Re: newbie packaging question
On Thu, Aug 07, 2003 at 12:54:08PM -0700, Eric Winger wrote:
> I hope that I've selected the correct debian mailing list for this
> question. But if not, I would appreciate if you could redirect properly.
Nope, this is the right spot.
> My first steps are proving to be quite haltingly slow. I'm the Debian
> New Maintainer's Guide and I've setup a simple goal for myself. To take
> an installation .bin (known to work) and make a debian package out of
> it. No sources, just a .bin. Then debian, upon installing this package,
> would simply run a little config script to run the .bin file.
Ayup. Quite simple.
> But in following the instructions in the doc it tells me to create some
> directories with my source in them, then use dh-make first. But dh_make
> keeps telling me it can't find my source package.
That would be the tarball containing the "source" for your package. The

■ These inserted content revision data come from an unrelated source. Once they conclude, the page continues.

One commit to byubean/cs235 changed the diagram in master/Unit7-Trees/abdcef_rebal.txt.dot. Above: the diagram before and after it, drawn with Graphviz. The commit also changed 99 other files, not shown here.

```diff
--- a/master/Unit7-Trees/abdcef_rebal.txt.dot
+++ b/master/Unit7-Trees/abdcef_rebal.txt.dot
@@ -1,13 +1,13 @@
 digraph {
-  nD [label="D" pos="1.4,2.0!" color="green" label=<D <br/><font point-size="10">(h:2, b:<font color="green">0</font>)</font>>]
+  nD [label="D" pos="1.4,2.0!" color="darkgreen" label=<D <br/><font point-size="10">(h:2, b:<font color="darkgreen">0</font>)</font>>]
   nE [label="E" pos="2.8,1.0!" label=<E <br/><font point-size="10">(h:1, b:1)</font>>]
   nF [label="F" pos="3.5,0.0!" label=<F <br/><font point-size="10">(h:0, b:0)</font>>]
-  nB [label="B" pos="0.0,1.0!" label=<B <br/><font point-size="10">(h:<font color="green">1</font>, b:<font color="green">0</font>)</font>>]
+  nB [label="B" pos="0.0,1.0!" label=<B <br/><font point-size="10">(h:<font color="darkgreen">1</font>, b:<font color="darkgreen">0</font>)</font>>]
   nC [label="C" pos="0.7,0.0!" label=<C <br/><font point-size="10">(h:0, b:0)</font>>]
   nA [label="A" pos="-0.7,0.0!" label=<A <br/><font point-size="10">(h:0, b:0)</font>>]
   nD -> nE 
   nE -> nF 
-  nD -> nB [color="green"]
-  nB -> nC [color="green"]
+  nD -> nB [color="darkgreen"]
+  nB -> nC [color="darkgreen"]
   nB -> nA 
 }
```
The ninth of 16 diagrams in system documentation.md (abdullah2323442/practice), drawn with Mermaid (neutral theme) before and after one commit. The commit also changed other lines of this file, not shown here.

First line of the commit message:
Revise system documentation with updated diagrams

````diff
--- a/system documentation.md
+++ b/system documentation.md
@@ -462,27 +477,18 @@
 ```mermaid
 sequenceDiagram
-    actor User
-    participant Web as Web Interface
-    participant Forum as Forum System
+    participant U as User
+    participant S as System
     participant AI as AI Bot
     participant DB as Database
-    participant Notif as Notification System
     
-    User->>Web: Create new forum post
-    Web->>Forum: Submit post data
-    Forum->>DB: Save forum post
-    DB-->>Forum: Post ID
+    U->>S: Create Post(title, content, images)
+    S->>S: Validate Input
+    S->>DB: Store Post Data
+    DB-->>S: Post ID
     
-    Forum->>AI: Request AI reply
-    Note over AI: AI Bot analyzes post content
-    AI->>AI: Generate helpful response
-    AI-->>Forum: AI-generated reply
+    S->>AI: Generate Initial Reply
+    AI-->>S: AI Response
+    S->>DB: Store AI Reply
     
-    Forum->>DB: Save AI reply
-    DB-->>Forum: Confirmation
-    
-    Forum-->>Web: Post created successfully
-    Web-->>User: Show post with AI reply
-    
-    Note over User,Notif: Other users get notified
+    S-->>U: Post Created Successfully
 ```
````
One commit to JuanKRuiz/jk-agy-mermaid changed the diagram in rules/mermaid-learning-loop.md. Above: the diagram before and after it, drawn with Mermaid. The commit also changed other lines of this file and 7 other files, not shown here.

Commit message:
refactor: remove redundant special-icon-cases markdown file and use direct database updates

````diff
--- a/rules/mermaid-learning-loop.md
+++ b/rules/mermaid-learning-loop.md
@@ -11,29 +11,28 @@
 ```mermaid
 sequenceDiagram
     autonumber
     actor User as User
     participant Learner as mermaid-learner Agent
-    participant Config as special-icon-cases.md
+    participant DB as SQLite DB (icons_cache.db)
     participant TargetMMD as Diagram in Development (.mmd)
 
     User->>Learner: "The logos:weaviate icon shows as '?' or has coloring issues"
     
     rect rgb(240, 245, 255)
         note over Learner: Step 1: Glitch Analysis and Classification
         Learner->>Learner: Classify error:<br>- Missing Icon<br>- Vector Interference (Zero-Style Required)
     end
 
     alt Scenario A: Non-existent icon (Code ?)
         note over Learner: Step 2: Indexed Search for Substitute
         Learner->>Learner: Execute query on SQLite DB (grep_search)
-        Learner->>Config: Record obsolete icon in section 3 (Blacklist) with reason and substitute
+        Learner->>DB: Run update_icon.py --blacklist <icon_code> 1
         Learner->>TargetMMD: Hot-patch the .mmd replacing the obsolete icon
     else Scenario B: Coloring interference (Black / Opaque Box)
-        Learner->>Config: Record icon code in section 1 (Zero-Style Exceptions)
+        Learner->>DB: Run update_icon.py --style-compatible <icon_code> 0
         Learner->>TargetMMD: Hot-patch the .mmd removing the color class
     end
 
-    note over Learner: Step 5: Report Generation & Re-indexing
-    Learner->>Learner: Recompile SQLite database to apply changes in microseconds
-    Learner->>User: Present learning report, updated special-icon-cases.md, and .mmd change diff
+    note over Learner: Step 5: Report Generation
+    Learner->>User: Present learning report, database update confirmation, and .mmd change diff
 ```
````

"source" is simply whatever gets released without debian modifications. Of
course, there are "debian native" packages, where the source and debian bits
are all together.
The things which absolutely have to be in a package in order to be built are
debian/rules and debian/control. debian/rules gives the commands required
to make the package, and debian/control has the information necessary to
name the binary packages, dependencies, and the rest.
Your best bet is to get the source for a really simple, debian-native,
architecture-independent package, and change the small bit of code that has
to be changed to copy your binary to the right place.
Executing commands after installation can be done in the postinst file,
which is usually just a shell script. Adding a startup script can be done
with dh_installinit (see the manpage).
An example of a simple package as described above is phtml. (Mandatory
disclosure: I maintain it).
> So two questions, does the source package need to be raw code or is it
> specific term to refer to a C source filled directory? And two, is my
> goal reasonable for a first-timer?
Your goal is reasonable, and no, "source code" doesn't have to be C source
or anything like that. Consider doc-rfc, or Perl script packages.